**ACTION ITEM**
What you produce should be every line from the data that includes "fill".
____________
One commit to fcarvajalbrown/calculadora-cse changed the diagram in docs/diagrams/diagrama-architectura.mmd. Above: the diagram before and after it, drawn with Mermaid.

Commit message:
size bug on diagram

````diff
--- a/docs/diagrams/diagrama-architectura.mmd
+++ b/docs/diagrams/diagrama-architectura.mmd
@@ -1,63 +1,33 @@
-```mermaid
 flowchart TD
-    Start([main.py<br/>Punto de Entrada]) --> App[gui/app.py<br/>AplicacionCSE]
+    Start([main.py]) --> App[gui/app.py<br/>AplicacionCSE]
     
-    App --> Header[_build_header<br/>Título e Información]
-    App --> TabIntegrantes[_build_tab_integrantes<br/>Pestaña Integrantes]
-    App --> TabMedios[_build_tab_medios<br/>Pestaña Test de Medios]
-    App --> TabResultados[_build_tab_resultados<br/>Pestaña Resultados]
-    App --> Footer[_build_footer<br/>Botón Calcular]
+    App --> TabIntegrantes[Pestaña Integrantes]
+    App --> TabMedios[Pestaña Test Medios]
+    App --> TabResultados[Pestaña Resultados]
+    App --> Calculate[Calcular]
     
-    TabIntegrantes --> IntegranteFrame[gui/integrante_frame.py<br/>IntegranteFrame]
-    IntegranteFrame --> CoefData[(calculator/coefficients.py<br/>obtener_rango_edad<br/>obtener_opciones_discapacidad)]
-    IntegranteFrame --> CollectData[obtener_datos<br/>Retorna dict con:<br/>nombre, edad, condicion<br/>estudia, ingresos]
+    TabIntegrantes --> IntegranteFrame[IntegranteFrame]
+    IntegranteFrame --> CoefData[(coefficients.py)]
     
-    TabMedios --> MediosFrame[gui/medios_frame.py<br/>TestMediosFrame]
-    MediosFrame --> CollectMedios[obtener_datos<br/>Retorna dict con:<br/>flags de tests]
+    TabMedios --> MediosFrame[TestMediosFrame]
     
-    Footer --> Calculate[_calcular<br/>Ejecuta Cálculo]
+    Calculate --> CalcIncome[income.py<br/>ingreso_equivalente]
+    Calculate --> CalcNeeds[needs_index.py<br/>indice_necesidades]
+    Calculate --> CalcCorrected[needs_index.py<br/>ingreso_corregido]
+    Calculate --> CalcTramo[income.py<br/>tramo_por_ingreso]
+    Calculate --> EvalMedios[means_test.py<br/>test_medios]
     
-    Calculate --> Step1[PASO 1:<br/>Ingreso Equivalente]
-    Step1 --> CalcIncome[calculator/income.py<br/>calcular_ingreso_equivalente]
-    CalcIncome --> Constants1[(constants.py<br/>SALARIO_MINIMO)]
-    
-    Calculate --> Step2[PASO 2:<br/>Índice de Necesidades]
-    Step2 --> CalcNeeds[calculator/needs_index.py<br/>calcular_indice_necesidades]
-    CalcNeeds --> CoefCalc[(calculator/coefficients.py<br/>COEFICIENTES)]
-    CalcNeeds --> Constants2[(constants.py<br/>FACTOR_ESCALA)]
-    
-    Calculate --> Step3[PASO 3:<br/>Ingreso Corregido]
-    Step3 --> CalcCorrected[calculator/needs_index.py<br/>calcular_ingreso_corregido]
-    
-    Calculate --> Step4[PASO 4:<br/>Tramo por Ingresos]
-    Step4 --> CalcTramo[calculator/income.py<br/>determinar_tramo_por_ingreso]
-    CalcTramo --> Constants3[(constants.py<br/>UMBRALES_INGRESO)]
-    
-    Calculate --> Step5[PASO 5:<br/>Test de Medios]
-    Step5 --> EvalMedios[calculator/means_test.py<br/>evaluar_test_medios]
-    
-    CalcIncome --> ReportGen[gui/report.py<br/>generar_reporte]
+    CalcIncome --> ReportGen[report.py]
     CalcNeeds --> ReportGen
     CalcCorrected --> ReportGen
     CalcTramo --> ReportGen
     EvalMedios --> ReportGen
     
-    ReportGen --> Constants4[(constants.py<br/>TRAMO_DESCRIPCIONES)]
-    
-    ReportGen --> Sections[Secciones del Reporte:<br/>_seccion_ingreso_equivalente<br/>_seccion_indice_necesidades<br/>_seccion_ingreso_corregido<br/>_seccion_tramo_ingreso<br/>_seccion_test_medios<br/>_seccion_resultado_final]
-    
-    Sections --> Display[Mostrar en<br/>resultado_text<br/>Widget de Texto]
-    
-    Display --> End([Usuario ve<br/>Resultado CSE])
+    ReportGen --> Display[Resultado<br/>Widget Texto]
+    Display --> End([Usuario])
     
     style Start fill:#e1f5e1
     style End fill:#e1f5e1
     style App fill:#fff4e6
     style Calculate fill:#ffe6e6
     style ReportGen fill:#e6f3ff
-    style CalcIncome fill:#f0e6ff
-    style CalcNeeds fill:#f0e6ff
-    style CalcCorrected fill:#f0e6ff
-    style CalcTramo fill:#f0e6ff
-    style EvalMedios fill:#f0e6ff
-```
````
____________
**TASK RESPONSE**
     style Start fill:#e1f5e1
     style End fill:#e1f5e1
     style App fill:#fff4e6
     style Calculate fill:#ffe6e6
     style ReportGen fill:#e6f3ff
-    style CalcIncome fill:#f0e6ff
-    style CalcNeeds fill:#f0e6ff
-    style CalcCorrected fill:#f0e6ff
-    style CalcTramo fill:#f0e6ff
-    style EvalMedios fill:#f0e6ff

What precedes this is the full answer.